§ TASK ITEM
Your answer should be a number only: the count of lines in the following entries that contain "continue".

§ RECORDS FOR PROCESSING
▬▬▬▬▬▬

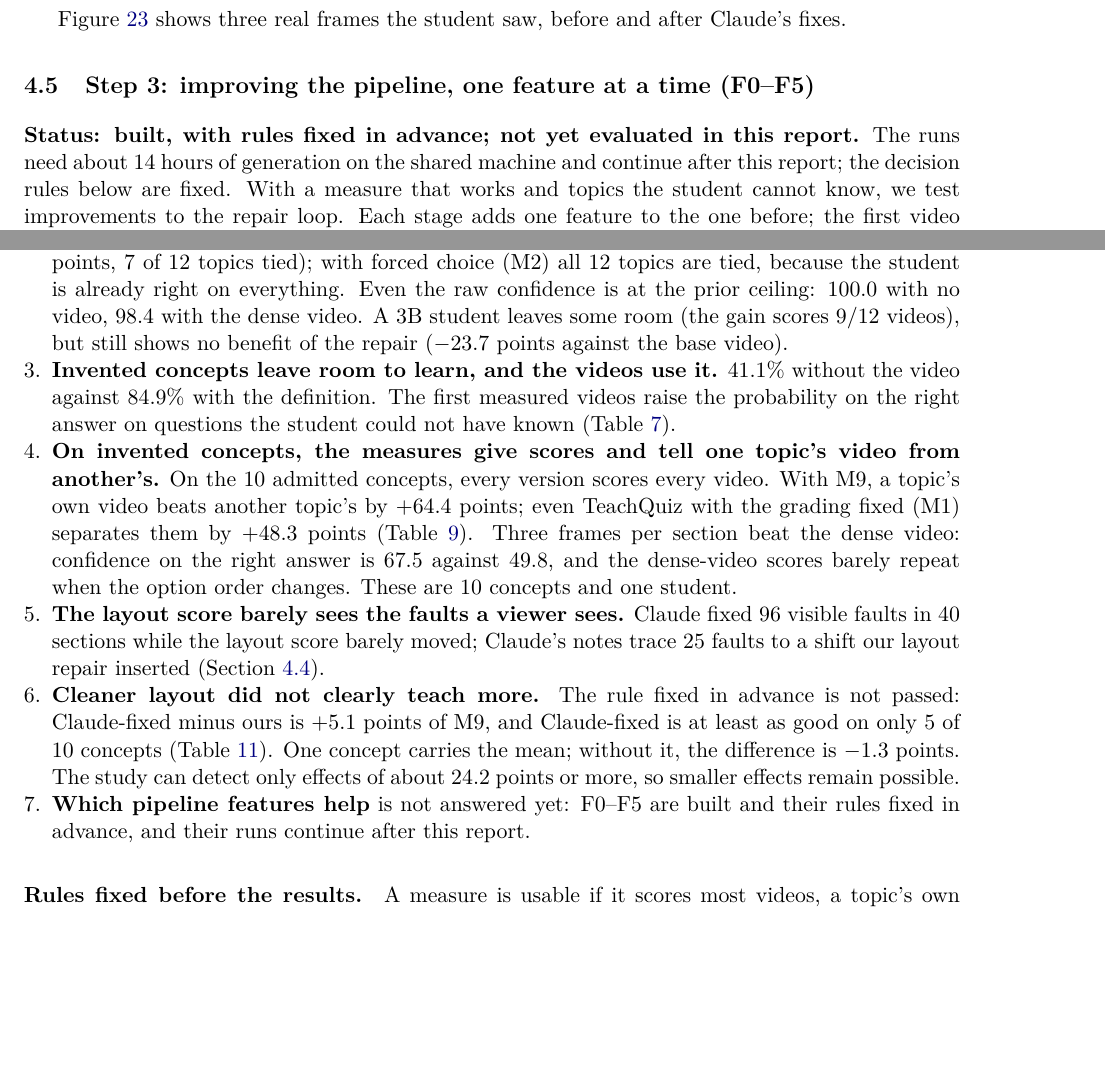
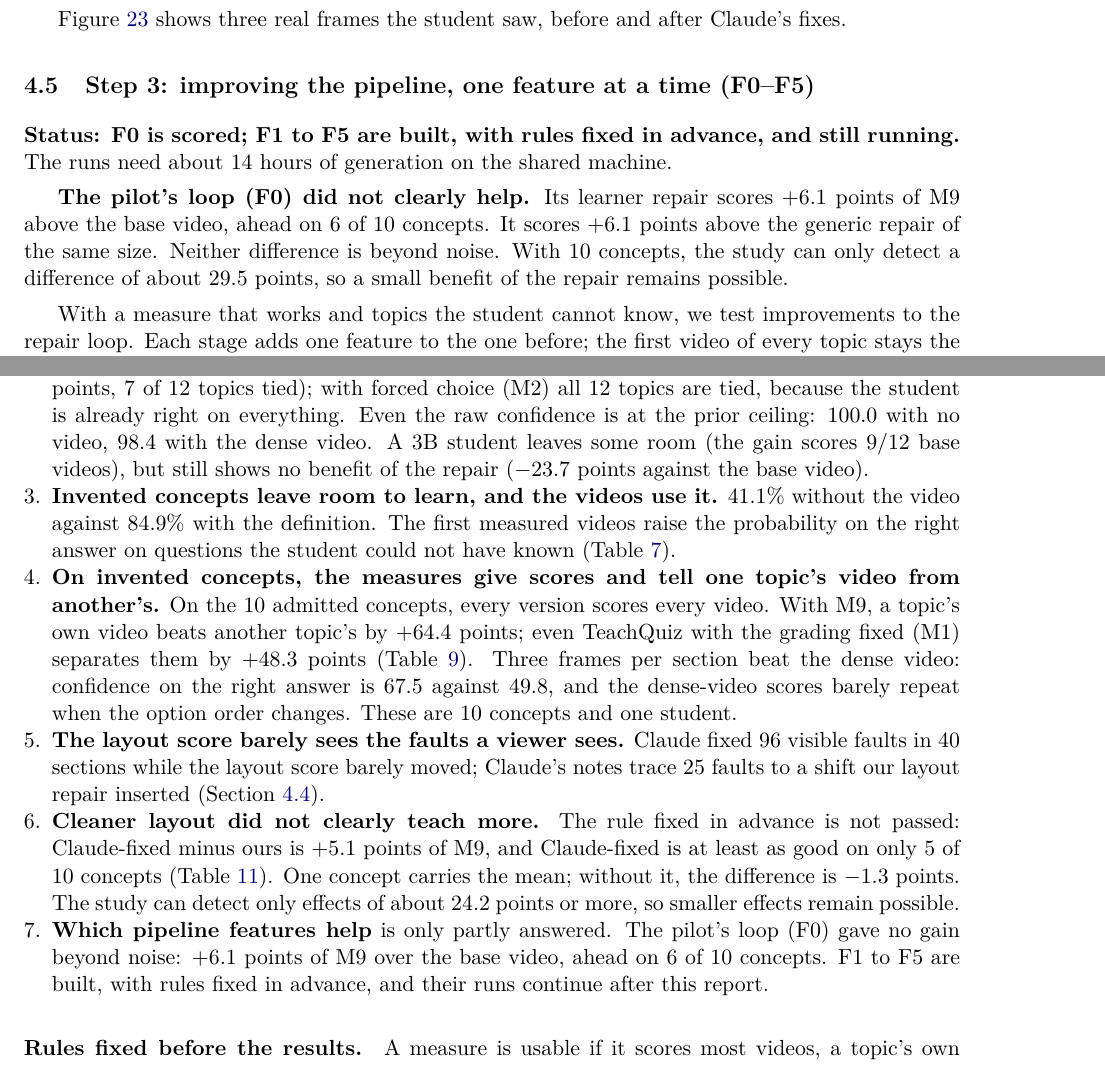
Before and after one commit to ManideepDonkena/Code2Video, a LaTeX document (paper/long_report.tex): two parts of pages 24 and 28 of 32, joined at a grey line, cut so that both start at the same text, the shorter picture padded with empty space. Compiled offline with pdfLaTeX.

Commit message:
abstract, intro, long_report: F0 scored, no gain beyond noise; ladder columns base-only (by c2v-lab-93)

```diff
--- a/paper/long_report.tex
+++ b/paper/long_report.tex
@@ -592,8 +592,15 @@ and the layout before the base video is rendered. The learner-feedback loop then
 quiz, finds the weak section like a debugger, makes a small edit there, and keeps the revision only if it passes the
 gate. The final quiz (TEST) is never seen by any step.}{pipelinefull}
 
-\textbf{Status: built, with rules fixed in advance; not yet evaluated in this report.} The runs need about 14 hours of
-generation on the shared machine and continue after this report; the decision rules below are fixed. With a measure
+\textbf{Status: F0 is scored; F1 to F5 are built, with rules fixed in advance, and still running.} The runs need about
+14 hours of generation on the shared machine.
+
+\textbf{The pilot's loop (F0) did not clearly help.} Its learner repair scores \NMRepair{} points of M9 above the base
+video, ahead on \NMRepairPos{} of \NMRepairN{} concepts. It scores \NMRepairGeneric{} points above the generic repair of
+the same size. Neither difference is beyond noise. With 10 concepts, the study can only detect a difference of about
+\NMRepairMDE{} points, so a small benefit of the repair remains possible.
+
+With a measure
 that works and topics the student cannot know, we test improvements to the repair loop. Each stage
 adds one feature to the one before; the first video of every topic stays the same, and all
 three conditions use the same machinery inside a stage, so comparisons stay fair. Each feature answers a problem from the
@@ -648,7 +655,7 @@ it is edited first.}{localise}
   (\LadMMMCLBOne{} points, \LadMMMCTiesOne{} of \LadMMMCTopics{} topics tied); with forced choice (M2) all
   \LadMMMCTiesTwo{} topics are tied, because the student is already right on everything. Even the raw confidence is at
   the prior ceiling: \LadMMMCSBlind{} with no video, \LadMMMCSVisual{} with the dense video. A 3B student leaves some room
-  (the gain scores \LadSmallDefinedNine{} videos), but still shows no benefit of the repair (\LadSmallLBNine{} points
+  (the gain scores \LadSmallDefinedNine{} base videos), but still shows no benefit of the repair (\LadSmallLBNine{} points
   against the base video).
   \item \textbf{Invented concepts leave room to learn, and the videos use it.} \novelpriorGemmaAcc\% without the video against
   \novelcardGemmaAcc\% with the definition. The first measured videos raise the probability on the right answer on
@@ -667,8 +674,9 @@ it is edited first.}{localise}
   (Table~\ref{tab:layout_study}). One concept carries the mean; without it, the difference is \LSDiffWithoutTop{}
   points. The study can detect only effects of about \NMLayoutMDE{} points or more, so smaller effects remain
   possible.
-  \item \textbf{Which pipeline features help} is not answered yet: F0--F5 are built and their rules fixed in advance, and their runs
-  continue after this report.
+  \item \textbf{Which pipeline features help} is only partly answered. The pilot's loop (F0) gave no gain beyond noise:
+  \NMRepair{} points of M9 over the base video, ahead on \NMRepairPos{} of \NMRepairN{} concepts. F1 to F5 are built,
+  with rules fixed in advance, and their runs continue after this report.
 \end{enumerate}
 
 \paragraph{Rules fixed before the results.} A measure is usable if it scores most videos, a topic's own video
```
Also changed, not shown: paper/main.tex (+2 -1 lines), paper/sections/intro.tex (+3 -2 lines), paper/long_report.pdf, paper/main.pdf, paper/report.pdf, paper/long_report.tex (18 more changed lines).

▬▬▬▬▬▬

§ EXERCISE RESULT
3